Most of the plastic you put in the recycling bin is just going to a landfill
If you live anywhere in America, chances are you have between one and three trash bins outside your home or apartment and one of those is designated for recycling. However, if you’ve been dutifully washing, drying, and recycling all the plastic that comes in and out of your home, it might all be for naught. Over 350 million metric tons of plastic are produced annually across the world, but according to the Organisation for Economic Co-operation and Development, only 14-18% of that is actually recycled. But why? Because it’s cheaper to make new plastic than it is to recycle it.
Essentially, we’ve been sold a lie about recycling thanks to marketing. It makes us feel good to know that recycling exists, but when it comes to plastic, it just goes to the landfill or is burned. Up until two years ago, the U.S. sent the majority of its plastic to Chinese landfills, but now they just land in domestic dumps. It would appear that this is a new problem since China cut off our plastic chain, but according to a new NRP expose, the plastics industry has known about this issue all along.
According to research from NPR and PBS, the plastic industry sold the public on the idea that the majority of plastic could be recycled, despite knowing it wouldn’t be economically feasible to do so and while making billions of dollars making new plastic. Basically, all used plastic can technically be recycled into new things, but sorting it out is more expensive than just making brand new plastic items from oil and gas. Also, plastic degrades each time it’s reused, so it can only actually be reused once or twice. New plastic is cheaper to produce and of better quality, so there’s literally no financial incentive to recycle old plastic, now add powerful lobbyists for the major oil companies into the mix and well..that’s why we don’t recycle enough plastic.
As for those ubiquitous recycle symbols on the side of plastic containers, industry officials told NPR that the recycle code seen on plastic items is to help recycling facilities sort plastic, but that information hasn’t been clarified to the consumer at all. Ask any person what the recycle symbol means, and most people would tell you that means the plastic is safe to go in the recycling bin. In fact, Earth911 says that if you want to know which plastics you can actually toss in your curbside bin, you have to call your local recycling service provider, as the types of plastics accepted differ by location.

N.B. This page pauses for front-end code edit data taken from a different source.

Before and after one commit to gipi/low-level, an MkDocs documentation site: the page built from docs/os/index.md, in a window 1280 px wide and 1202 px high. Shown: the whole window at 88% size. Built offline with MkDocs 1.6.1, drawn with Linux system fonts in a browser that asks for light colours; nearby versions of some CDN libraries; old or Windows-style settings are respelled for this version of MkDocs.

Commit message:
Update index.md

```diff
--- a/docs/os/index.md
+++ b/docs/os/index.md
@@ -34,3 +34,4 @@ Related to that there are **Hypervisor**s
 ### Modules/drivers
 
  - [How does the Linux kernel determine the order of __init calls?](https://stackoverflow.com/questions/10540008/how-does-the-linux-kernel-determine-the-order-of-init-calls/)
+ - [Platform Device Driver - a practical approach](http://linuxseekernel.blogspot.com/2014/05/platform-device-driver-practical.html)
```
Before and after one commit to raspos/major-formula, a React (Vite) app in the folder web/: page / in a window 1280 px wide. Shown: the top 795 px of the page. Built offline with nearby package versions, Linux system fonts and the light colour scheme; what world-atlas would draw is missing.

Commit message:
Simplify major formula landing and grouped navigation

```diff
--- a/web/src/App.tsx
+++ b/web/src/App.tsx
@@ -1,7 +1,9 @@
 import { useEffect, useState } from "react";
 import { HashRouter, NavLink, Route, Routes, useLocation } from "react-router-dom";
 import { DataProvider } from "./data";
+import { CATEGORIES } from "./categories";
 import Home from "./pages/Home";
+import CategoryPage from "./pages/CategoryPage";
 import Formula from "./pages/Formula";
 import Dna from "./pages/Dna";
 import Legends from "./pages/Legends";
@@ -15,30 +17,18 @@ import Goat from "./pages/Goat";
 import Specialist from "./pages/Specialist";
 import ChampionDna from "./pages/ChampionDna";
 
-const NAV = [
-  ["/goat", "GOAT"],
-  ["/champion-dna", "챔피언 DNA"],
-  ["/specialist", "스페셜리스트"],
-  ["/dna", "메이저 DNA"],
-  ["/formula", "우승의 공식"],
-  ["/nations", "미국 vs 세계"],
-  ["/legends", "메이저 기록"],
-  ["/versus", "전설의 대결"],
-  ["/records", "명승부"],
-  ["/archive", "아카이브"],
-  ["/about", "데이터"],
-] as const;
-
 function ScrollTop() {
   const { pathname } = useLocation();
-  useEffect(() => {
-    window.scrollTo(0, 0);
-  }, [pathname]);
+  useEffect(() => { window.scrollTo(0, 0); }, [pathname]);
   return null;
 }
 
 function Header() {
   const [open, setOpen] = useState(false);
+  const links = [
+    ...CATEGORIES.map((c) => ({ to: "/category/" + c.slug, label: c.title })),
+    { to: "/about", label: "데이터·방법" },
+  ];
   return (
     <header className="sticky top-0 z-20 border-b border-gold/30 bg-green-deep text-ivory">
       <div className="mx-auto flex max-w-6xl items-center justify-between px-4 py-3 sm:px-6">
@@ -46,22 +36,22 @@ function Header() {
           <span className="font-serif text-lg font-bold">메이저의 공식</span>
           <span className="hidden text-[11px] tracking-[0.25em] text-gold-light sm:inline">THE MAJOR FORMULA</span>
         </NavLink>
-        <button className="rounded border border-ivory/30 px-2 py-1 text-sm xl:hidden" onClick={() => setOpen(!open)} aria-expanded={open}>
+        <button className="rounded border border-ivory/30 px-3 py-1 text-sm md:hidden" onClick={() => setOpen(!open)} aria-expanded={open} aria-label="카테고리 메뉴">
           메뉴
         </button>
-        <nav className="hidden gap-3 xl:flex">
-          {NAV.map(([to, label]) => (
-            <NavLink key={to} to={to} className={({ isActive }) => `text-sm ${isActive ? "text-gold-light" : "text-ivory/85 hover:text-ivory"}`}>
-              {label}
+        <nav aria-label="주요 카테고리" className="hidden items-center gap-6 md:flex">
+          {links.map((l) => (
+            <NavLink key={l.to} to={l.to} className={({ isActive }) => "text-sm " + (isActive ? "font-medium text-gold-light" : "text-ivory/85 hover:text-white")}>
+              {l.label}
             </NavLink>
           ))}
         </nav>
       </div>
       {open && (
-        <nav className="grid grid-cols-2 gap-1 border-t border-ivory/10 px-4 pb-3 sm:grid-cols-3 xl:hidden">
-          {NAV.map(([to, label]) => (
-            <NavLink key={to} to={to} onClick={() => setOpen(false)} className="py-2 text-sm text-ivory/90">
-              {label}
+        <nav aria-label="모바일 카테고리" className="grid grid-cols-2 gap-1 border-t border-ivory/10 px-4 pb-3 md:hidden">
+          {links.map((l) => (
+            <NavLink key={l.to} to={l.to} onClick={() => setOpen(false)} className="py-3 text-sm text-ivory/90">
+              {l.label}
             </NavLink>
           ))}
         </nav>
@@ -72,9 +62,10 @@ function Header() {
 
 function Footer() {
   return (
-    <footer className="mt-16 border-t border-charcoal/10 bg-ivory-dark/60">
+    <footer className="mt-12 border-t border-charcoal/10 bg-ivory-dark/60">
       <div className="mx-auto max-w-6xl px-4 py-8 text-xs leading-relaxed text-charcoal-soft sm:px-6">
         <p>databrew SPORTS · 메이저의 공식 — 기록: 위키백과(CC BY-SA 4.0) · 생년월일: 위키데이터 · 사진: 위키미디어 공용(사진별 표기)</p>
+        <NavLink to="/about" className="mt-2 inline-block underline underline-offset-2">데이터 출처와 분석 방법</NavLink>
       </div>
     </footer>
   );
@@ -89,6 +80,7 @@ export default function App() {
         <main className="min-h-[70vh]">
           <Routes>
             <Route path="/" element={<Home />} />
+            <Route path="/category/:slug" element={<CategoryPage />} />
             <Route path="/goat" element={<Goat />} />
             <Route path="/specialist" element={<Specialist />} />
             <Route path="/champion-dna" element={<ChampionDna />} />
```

For example, those plastic clamshells that strawberries come in during the summer? That’s just one example of something you aren’t supposed to throw in the recycling bin. But since nobody knows which plastics should actually be going to their local recycling center, everyone throws all sorts of different plastic into their recycle bins and it all arrives at the plant and there is no feasible way to sort through it all that makes sense financially. So? Most of that plastic remains unsorted and ends up in a landfill.
Damn. This article says the little recycle arrow symbols on most plastic were created by the plastic industry to promote the idea that all plastic could be recycled, and they made things harder for the recycling industry https://t.co/ARuMtRIuaH
— Basement Themed Basement (@grenadine) September 12, 2020
As more people are starting to get privy to the plastic disaster, a brand new plastics plant in Texas claims they will recycle 100% of the plastic it makes by the year 2040. Though they don’t know exactly how they’ll achieve that, Jim Becker, the vice president of sustainability for Chevron Phillips’ $6 billion plastics plant told NPR that “recycling has to get more efficient, more economic. We’ve got to do a better job, collecting the waste, sorting it. That’s going to be a huge effort.”
Plastic is the substrate of modern life, and the planet is paying for it. https://t.co/wvHe8k83Rw
— Quartz (@qz) September 11, 2020
Despite the fact that environmentally-minded companies claim to be committed to developing new sorting and recycling methods, it could likely just be more marketing mumbo jumbo as The World Economic Forum expects plastic production to triple by 2050.
So what can you do? Well, nows a good time to invest in a reusable water bottle and start consuming fewer single-use plastic products.